We previously reported on the OHS Bill and predicted it will be released for comment early this year, but it seems Government is not in too much of a hurry to get this Bill passed. The Bill, was approved for tabling in Parliament on the 7th of May 2018, but since then, nothing happened.
The Bill has been tagged as an ordinary Bill not affecting the provinces under Section 75 of the Constitution as was originally proposed. Bills are tagged by the Joint Tagging Mechanism (JTM), a Committee consisting of the Speaker and the Deputy Speaker of the National Assembly and the Chairperson and Permanent Deputy Chairperson of the National Council of Provinces. They are advised by the Parliamentary Law Adviser. The JTM decides on the classification of the Bill by consensus.
This means that the Bill does not have to be debated by the National Council of Provinces, but the NCOP representatives can individually propose amendments. The National Assembly can either accept the amendments or pass it without same. The NCOP cannot prevent a Section75 Bill from being passed, but it can delay its promulgation.
The entire process can take anything up to a full year, but with the elections coming in May, there is no reason why the Bill will be passed by this Parliament whose term ends on 6 May 2019. Interestingly enough the OHS Bill was approved for tabling on 7 May 2018.
At a presentation done by the Chief Inspector at the A-OHSExpo on the 1st of June 2017, he indicated that the new OHS Bill is almost at the point where it can be circulated for comment and although a similar message was circulated earlier, it should happen sooner rather than later.
The delay is however no longer at the Chief Inspectors office, but a the lawmakers themselves.
Employers can relax for a while as our prediction is that it will not be released for public comment in the first half of 2019. From experience we have learnt that ground-breaking labour law changes takes at least 4 years, and we have seen this with the Construction Regulations which came out for the first time in 2010, but only became law 4 years later. And this was only a regulation which the Minister of Labour could sign into law.
When it comes to the OHS Bill, it needs to go from the National Assembly, to the NCOP and back, and then to the State President for signature before employers need to rewrite their OHS Manuals and Policies. It is thus unlikely that the OHS Bill will be released in 2019.
What can be expected?
A few good things will likely come out of the new OHS Act, like getting rid of the Safety Policy and replacing it with a OHS Management System under section 7.
The issue-based risk assessment will become a legal requirement and the adoption of a risk based inspection program will follow.
We also predict the OHS Bill to become a tri-partite Act, like the Mine Health & Safety Act, and will give OHS Representatives more powers.
It is also expected that the USA format of incident reporting will be a new addition and the biggest change would be the introduction of “spot fines” of R25 000 and up for failing to comply with an administrative requirement like keeping a copy of the Act at the workplace etc.
If the post-election government continues to clamp down on corruption, the DOL inspectorate may not be able to abuse this new Bill like the MHSA inspectorate do, but the introduction of these administrative fines will create a breeding ground for supplementary income initiatives.
Bad news for Small Business is that a fine or two could mean the difference between shutting down an unsafe operation or closing shop altogether.
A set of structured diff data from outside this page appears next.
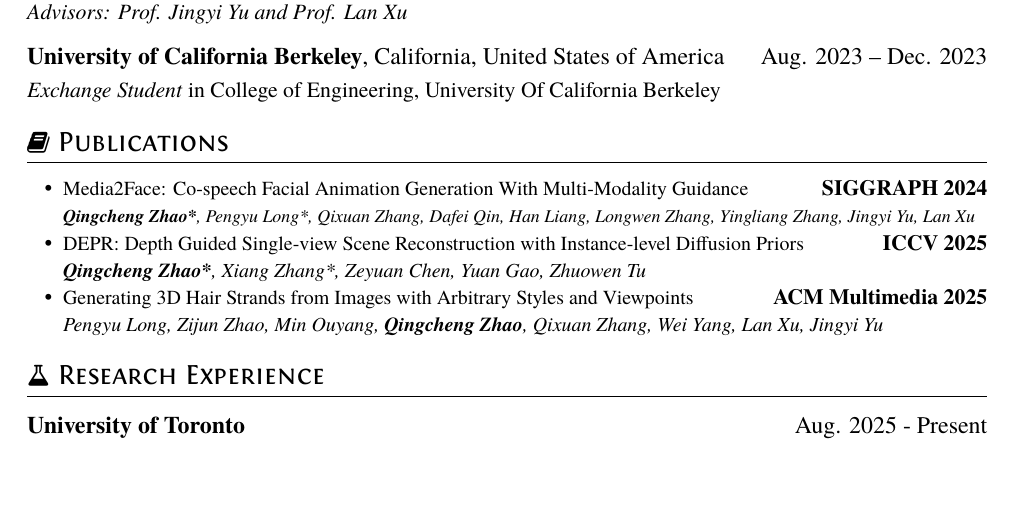
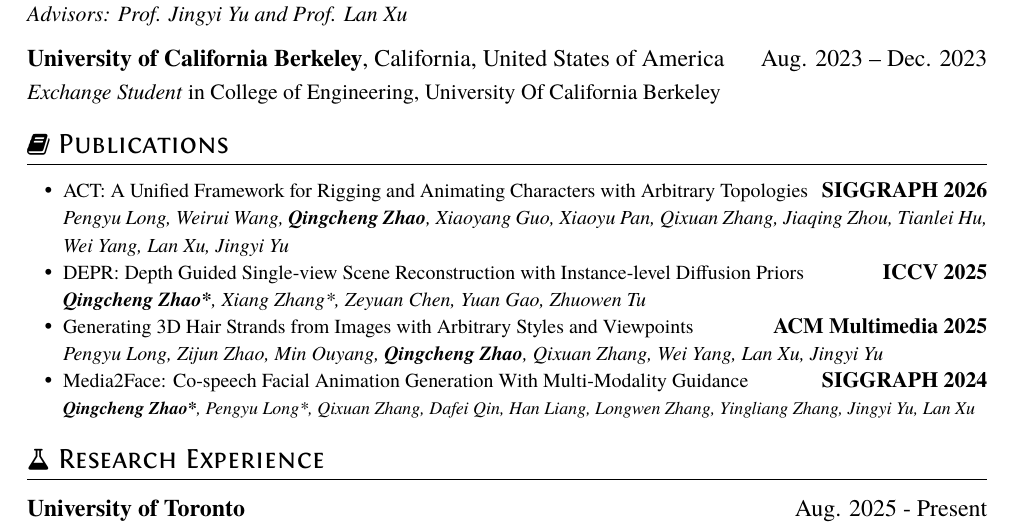
Before and after one commit to Clarivy/Resume, a LaTeX CV (resume.tex): part of page 1 of 2, cut so that both start at the same text, the shorter picture padded with empty space. Compiled offline with XeLaTeX.

Commit message:
feat: add act

```diff
--- a/resume.tex
+++ b/resume.tex
@@ -42,17 +42,16 @@
 \section{\faBook\ Publications}
 
 \begin{itemize}
-  \item {\small Media2Face: Co-speech Facial Animation Generation With Multi-Modality Guidance} \hfill{\textbf{SIGGRAPH 2024}}\\
-        \textit{\footnotesize \textbf{Qingcheng Zhao*}, Pengyu Long*, Qixuan Zhang, Dafei Qin, Han Liang, Longwen Zhang, Yingliang Zhang, Jingyi Yu, Lan Xu}%\\
-        % \textit{(\href{https://sites.google.com/view/media2face}{Project Page})}
-        % \textit{(\href{https://dl.acm.org/doi/10.1145/3641519.3657413}{Paper})}
-
+  \item {\small ACT: A Unified Framework for Rigging and Animating Characters with Arbitrary Topologies} \hfill{\textbf{SIGGRAPH 2026}}\\
+    \textit{\small Pengyu Long, Weirui Wang, \textbf{Qingcheng Zhao}, Xiaoyang Guo, Xiaoyu Pan, Qixuan Zhang, Jiaqing Zhou, Tianlei Hu, Wei Yang, Lan Xu, Jingyi Yu}
   \item {\small DEPR: Depth Guided Single-view Scene Reconstruction with Instance-level Diffusion Priors} \hfill{\textbf{ICCV 2025}}\\
         \textit{\small \textbf{Qingcheng Zhao*}, Xiang Zhang*, Zeyuan Chen, Yuan Gao, Zhuowen Tu}
 
   \item {\small Generating 3D Hair Strands from Images with Arbitrary Styles and Viewpoints} \hfill{\textbf{ACM Multimedia 2025}}\\
     \textit{\small Pengyu Long, Zijun Zhao, Min Ouyang, \textbf{Qingcheng Zhao}, Qixuan Zhang, Wei Yang, Lan Xu, Jingyi Yu}
 
+  \item {\small Media2Face: Co-speech Facial Animation Generation With Multi-Modality Guidance} \hfill{\textbf{SIGGRAPH 2024}}\\
+        \textit{\footnotesize \textbf{Qingcheng Zhao*}, Pengyu Long*, Qixuan Zhang, Dafei Qin, Han Liang, Longwen Zhang, Yingliang Zhang, Jingyi Yu, Lan Xu}%\\
   % \item {Zero-Shot Single Image Panoptic Reconstruction} \hfill{\textbf{Under Review}}\\
   %       \textit{\small Yuan Gao, Xiang Zhang, Zeyuan Chen, \textbf{Qingcheng Zhao}, Zhuowen Tu}
 \end{itemize}
```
And with the bundle of regulations currently in the pipeline like the Ergonomics regulations, the Hazardous Chemical Agents, and the Asbestos Abatement regulations (in draft for almost a year now), the risk of an administrative fine is sure to increase.
Industry Sectors could provide input
One of the DOL’s key changes in the past decade is industry participation. We have seen this in the Construction Industry, and we are most likely to see this for all industries going into 2020.
It is highly possible that Industry Forums could become the new participation mechanism on white and green papers or draft regulations before it gets submitted to the lawmakers.
This is a necessary change as we expect the OHS Bill to go beyond the workplace and include the protection of the health and safety of the general public directly affected by an undertaking in South Africa.
ISO45001 may become law
In 1994, the OHS Act attempted to introduce a document similar to the Codes of Practice under the Mine Health & Safety Act, but it was called a Safety Policy. Needless to say, the industry advisors decided it to be a one page document signed by the CEO and hung at reception in a nice frame for the cleaner to keep in good state of repair.
We can expect this to become undone when the OHS Bill introduces a Safety Management System to replace the OHS Policy. And as most “systems” are privately owned, the only “open source” documented system that can possibly be written into law is ISO 45001. This could then also negatively affect the Star-grading systems of private companies, which could see them down-sizing in future.
The end of the Section 16 debate
One of the oldest debates in South African OHS Law is the implications of Section 16(2) and how it is applied. This would likely not progress when the new Bill is signed into law.
We believe that the intention never was to have multi-level appointments and the Bill will correct it by making it unlawful to delegate further down.
Want to learn more about the changes in OHS Law? Click here